On the day we were leaving, after sorting out some complications with customs regarding the extra stop to drop medications at Teraina, we learned that Rena's radio wasn't working. Not the best timing, but better than after we left I guess. Off Bjarne went on a motorcycle; dodging obstacles makes the trip about 30 minutes long. The problem was a poor connection from the solar panel to the battery, leaving Rena with a very dead battery. Once diagnosed it was easily fixed, and happily, a local fellow asked to be shown what the problem was, and how to fix it in the future. Ironically, the island was left in a better state with respect to communications than we were: as we said our goodbyes over the radio while motoring out the pass, poor reception caused us to notice that we had no antenna! We were reminded of the large bird that had whacked into the top of the mast a few nights before; guess it had done more damage than we'd realized.
One can become cynical and disheartened upon hearing story after story about corruption and incompetence, but Carlton and the Water For Life people found ways to contribute despite these realities. They haven't changed the basic structure of Kiribati life, but they have positively affected the lives of many individuals; who knows what ripple effects that might have? These humanitarians are also to be admired for focusing on what they could contribute, and not becoming overwhelmed by the enormity of the needs. They are an inspiration and it was a pleasure to meet them.

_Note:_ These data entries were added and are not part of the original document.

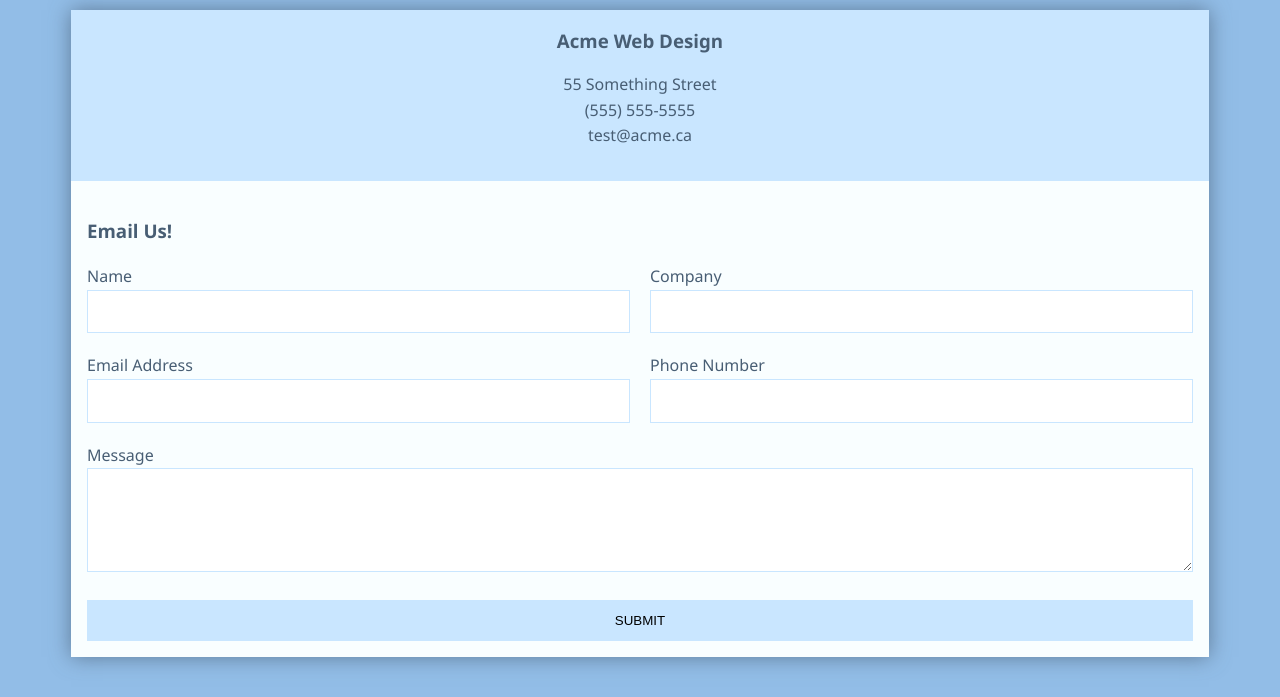
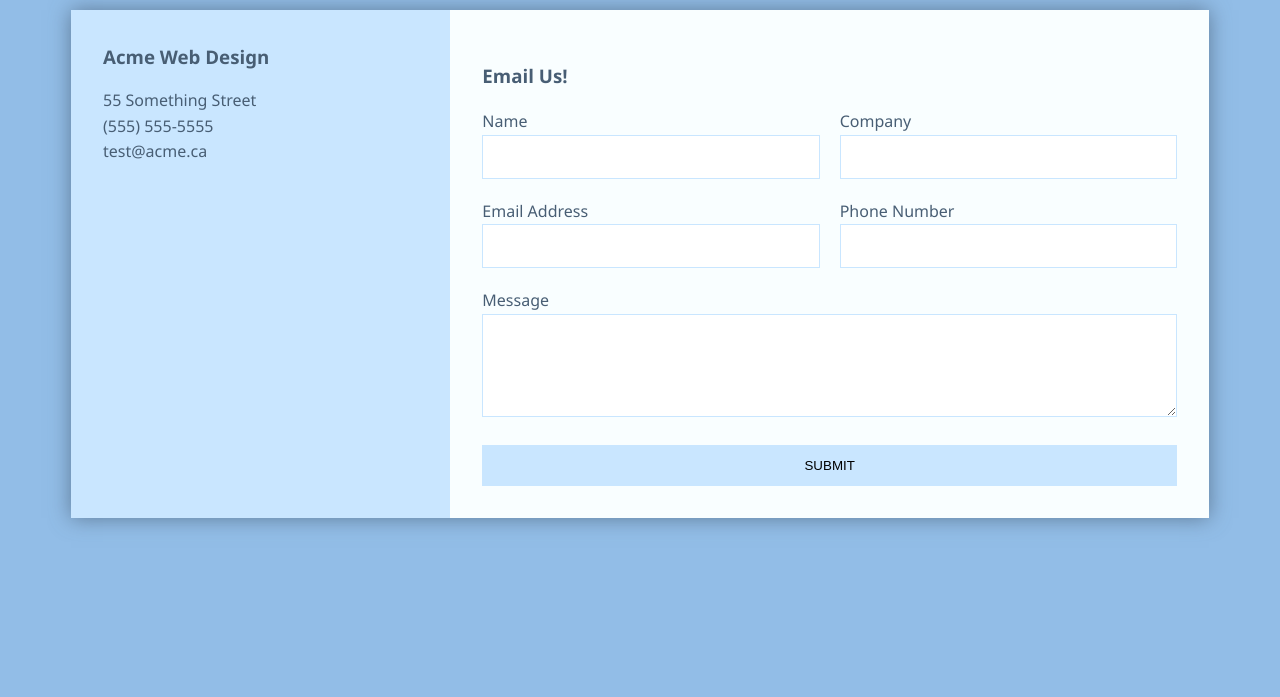
Before and after one commit to lriverawong/responsive-contact-form, a plain HTML site: page index.html in a window 1280 px wide. Shown: the part 124-821 px from the top of the page. After the commit the page ends 800 px from the top, so only its background shows below. Drawn offline with Linux system fonts and the light colour scheme.

Commit message:
finished basic desktop view

```diff
--- a/style.css
+++ b/style.css
@@ -91,3 +91,18 @@ ul {
   /* slow fade in for highlight */
   transition: background-color 2s ease-out;
 }
+
+/* Large Screens */
+@media(min-width:700px){
+  /* body{display:none;} */
+  .wrapper{
+    display:grid;
+    grid-template-columns: 1fr 2fr;
+  }
+  .wrapper > *{
+    padding: 2em;
+  }
+  .company-info h3, .company-info ul, .brand{
+    text-align: left;
+  }
+}
```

Note: Carlton is looking for folks who can help him deliver medical supplies between Christmas (Kiritimati), Fanning (Tabuaeran), and Washington (Teraina). If you are interested, or want to assist in some other way, email us and we'll put you in touch with him.